Morsi, Egypt's first freely elected president, has been held incommunicado at an undisclosed location since the army removed him from power on 3 July, three days after millions marched to demand he resign on the first anniversary of his inauguration.

The authorities have not charged him with a crime but said on Saturday they were investigating complaints against him over spying, inciting violence and wrecking the economy.

The public prosecutor said on Sunday that it had ordered the freezing of the assets of 14 Brotherhood and other Islamist leaders.

Charges of inciting violence have already been issued against many of the Brotherhood's top figures, although in most cases police have not followed through with arrests.

The Brotherhood says the criminal charges are part of a crackdown against it and the authorities are to blame for the violence.

Senior Brotherhood leader Essam El-Erian said some 240 Morsi supporters, jailed since dozens were shot by troops a week ago, had their detentions extended in a closed hearing inside the prison where they are being held. Lawyers were barred.

"How could there not be a single lawyer for 240 defendants?" he asked. "This constitutes a serious violation of all the principles of the rule of law.

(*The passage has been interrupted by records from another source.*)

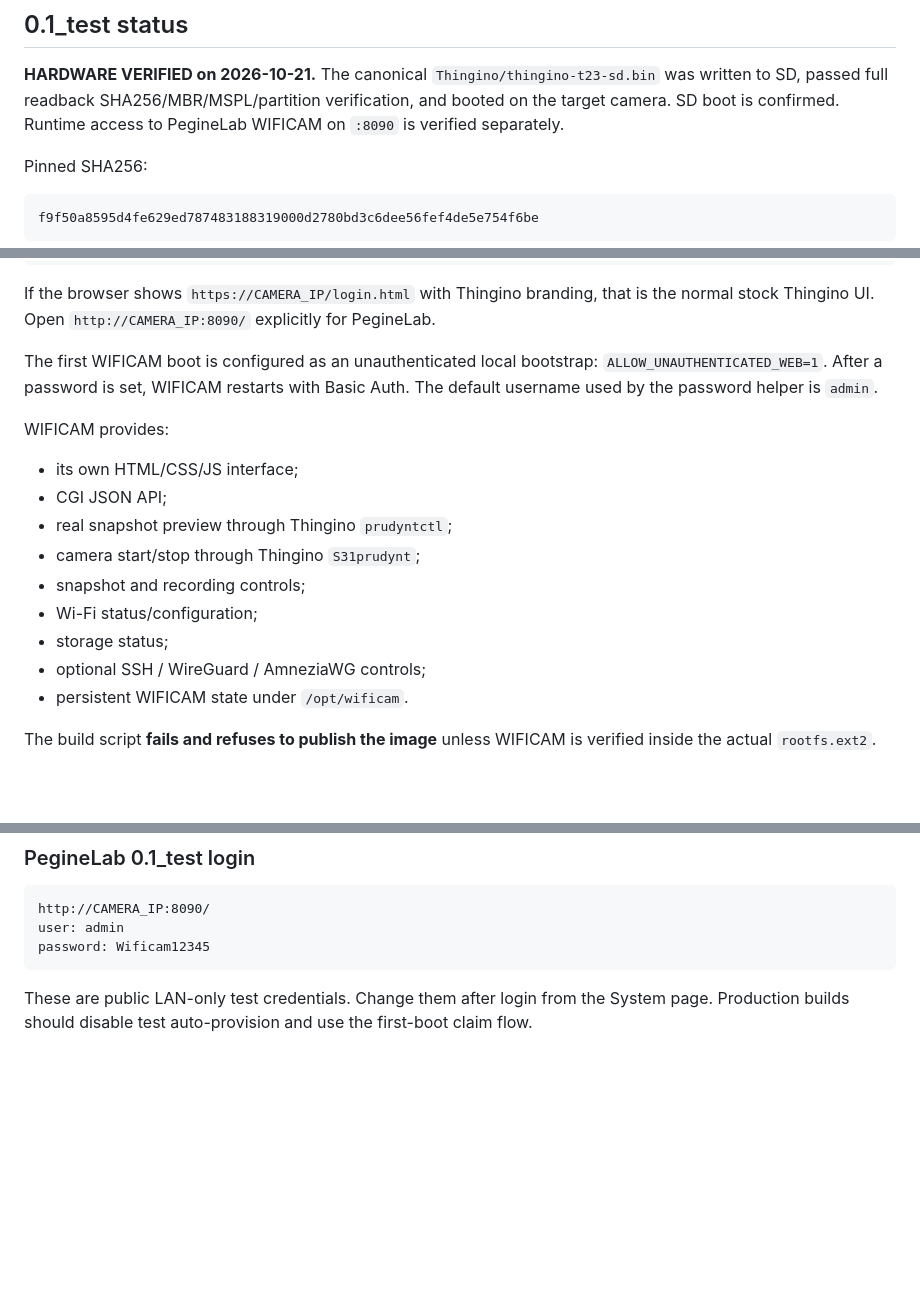
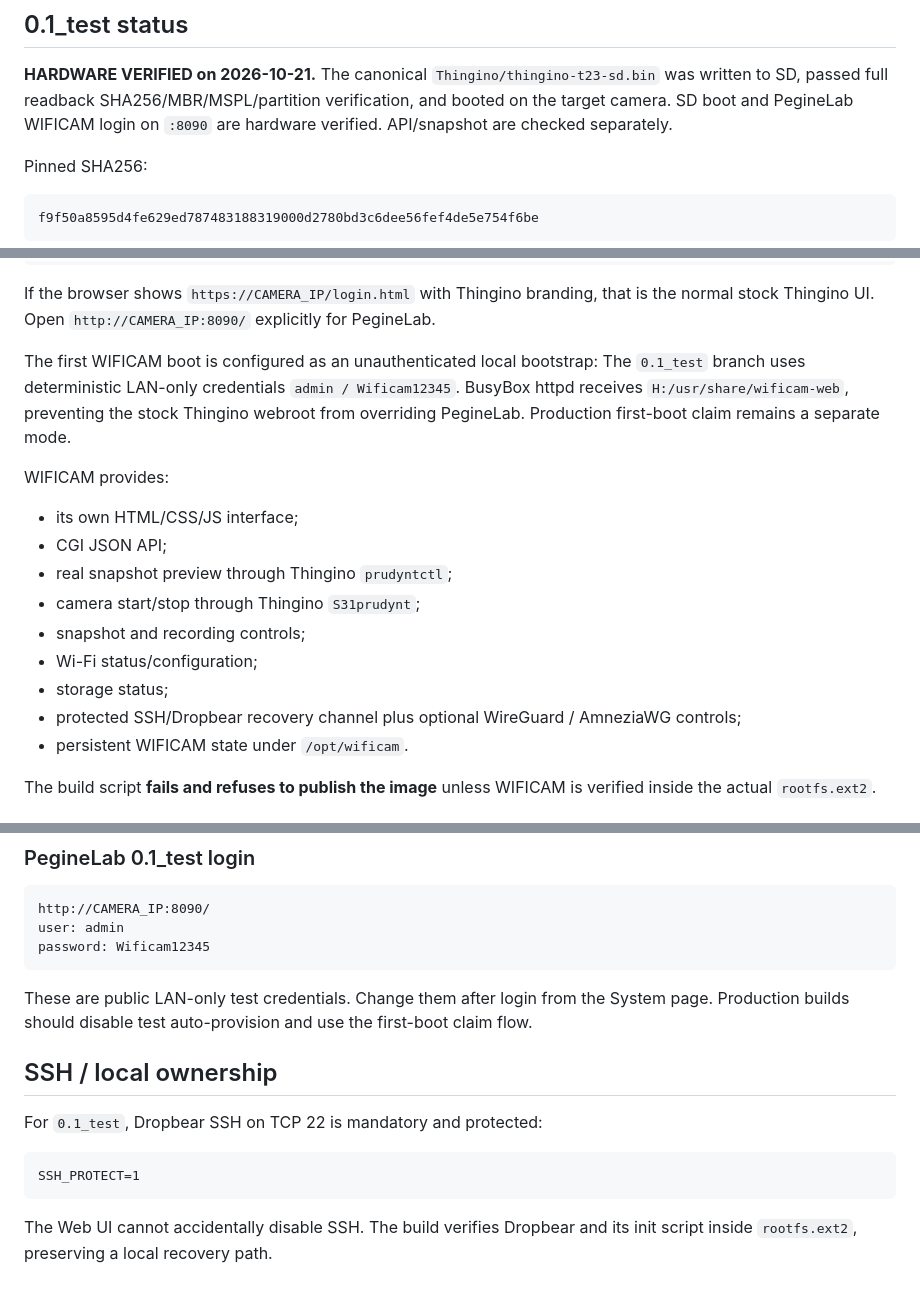
Before and after one commit to musikfed/wificam_T23N, a Markdown page: Thingino/README_EN.md, 3 parts joined by grey strips. Rendered like a GitHub page; blank space fills up the shorter version.

Commit message:
docs: mark verified PegineLab login and protected SSH / обновить Thingino инструкции

````diff
--- a/Thingino/README_EN.md
+++ b/Thingino/README_EN.md
@@ -8,7 +8,7 @@ Boot/runtime optimization and required Raptor services: `../docs/BOOT_OPTIMIZATI
 **HARDWARE VERIFIED on 2026-10-21.** The canonical
 `Thingino/thingino-t23-sd.bin` was written to SD, passed full readback
 SHA256/MBR/MSPL/partition verification, and booted on the target camera.
-SD boot is confirmed. Runtime access to PegineLab WIFICAM on `:8090` is verified separately.
+SD boot and PegineLab WIFICAM login on `:8090` are hardware verified. API/snapshot are checked separately.
 
 Pinned SHA256:
 
@@ -75,8 +75,10 @@ that is the normal stock Thingino UI. Open `http://CAMERA_IP:8090/`
 explicitly for PegineLab.
 
 The first WIFICAM boot is configured as an unauthenticated local bootstrap:
-`ALLOW_UNAUTHENTICATED_WEB=1`. After a password is set, WIFICAM restarts
-with Basic Auth. The default username used by the password helper is `admin`.
+The `0.1_test` branch uses deterministic LAN-only credentials
+`admin / Wificam12345`. BusyBox httpd receives
+`H:/usr/share/wificam-web`, preventing the stock Thingino webroot from
+overriding PegineLab. Production first-boot claim remains a separate mode.
 
 WIFICAM provides:
 
@@ -87,7 +89,7 @@ WIFICAM provides:
 - snapshot and recording controls;
 - Wi-Fi status/configuration;
 - storage status;
-- optional SSH / WireGuard / AmneziaWG controls;
+- protected SSH/Dropbear recovery channel plus optional WireGuard / AmneziaWG controls;
 - persistent WIFICAM state under `/opt/wificam`.
 
 The build script **fails and refuses to publish the image** unless WIFICAM is
@@ -302,3 +304,15 @@ password: Wificam12345
 These are public LAN-only test credentials. Change them after login from the
 System page. Production builds should disable test auto-provision and use the
 first-boot claim flow.
+
+
+## SSH / local ownership
+
+For `0.1_test`, Dropbear SSH on TCP 22 is mandatory and protected:
+
+```text
+SSH_PROTECT=1
+```
+
+The Web UI cannot accidentally disable SSH. The build verifies Dropbear and
+its init script inside `rootfs.ext2`, preserving a local recovery path.
````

Where are the honourable judges in Egypt to challenge these violations that insult their robes?"

Tens of thousands took part in marches on Friday, but the demonstrations ended peacefully, to countrywide relief.

The Brotherhood has called for more marches on Monday.

Morsi's opponents have also called for demonstrations, though their protests are attracting far fewer people now that they have achieved their aim of bringing him down.